• Required action: Starting at the line with "Update on 20201020", retype every line through the end of the listing exactly as written, and nothing before it.
───
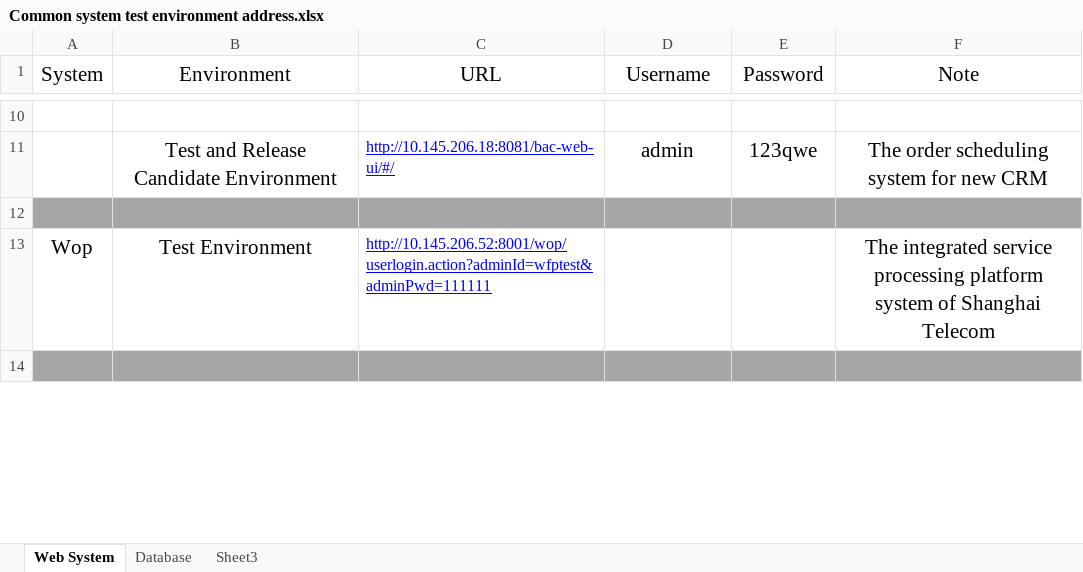
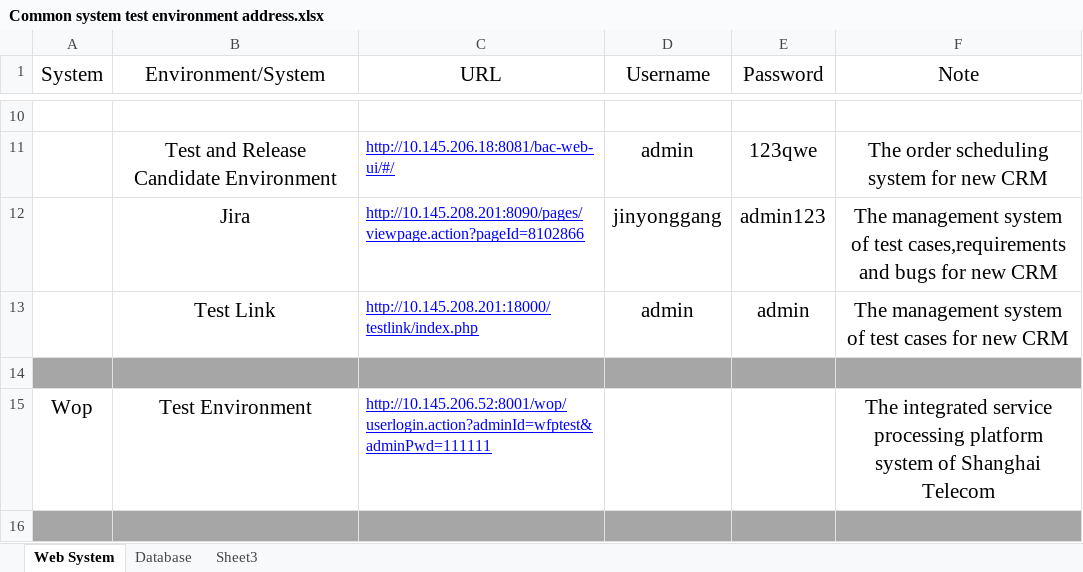
Before and after one commit to LITTLEPINKALLDEAD/DatasOnTelecom, an Excel workbook: Common system test environment address.xlsx, sheet Web System, drawn as a sheet; only a part is shown, gaps mark what is left out; values as stored, in another font and other column widths than the file's, no borders; the diff names each change by its address in the sheet, - before the commit and + after, or states it on an @@ line.

Commit message:
Update on 20201020

```diff
--- a/Common system test environment address.xlsx (sheet Web System)
+++ b/Common system test environment address.xlsx (sheet Web System)
-B1: Environment
+B1: Environment/System
+row 12:  | Jira | http://10.145.208.201:8090/pages/viewpage.action?pageId=8102866 | jinyonggang | admin123 | The management system of test cases,requirements and bugs for new CRM
+row 13:  | Test Link | http://10.145.208.201:18000/testlink/index.php | admin | admin | The management system of test cases for new CRM
```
───
• Task output:
Update on 20201020

```diff
--- a/Common system test environment address.xlsx (sheet Web System)
+++ b/Common system test environment address.xlsx (sheet Web System)
-B1: Environment
+B1: Environment/System
+row 12:  | Jira | http://10.145.208.201:8090/pages/viewpage.action?pageId=8102866 | jinyonggang | admin123 | The management system of test cases,requirements and bugs for new CRM
+row 13:  | Test Link | http://10.145.208.201:18000/testlink/index.php | admin | admin | The management system of test cases for new CRM
```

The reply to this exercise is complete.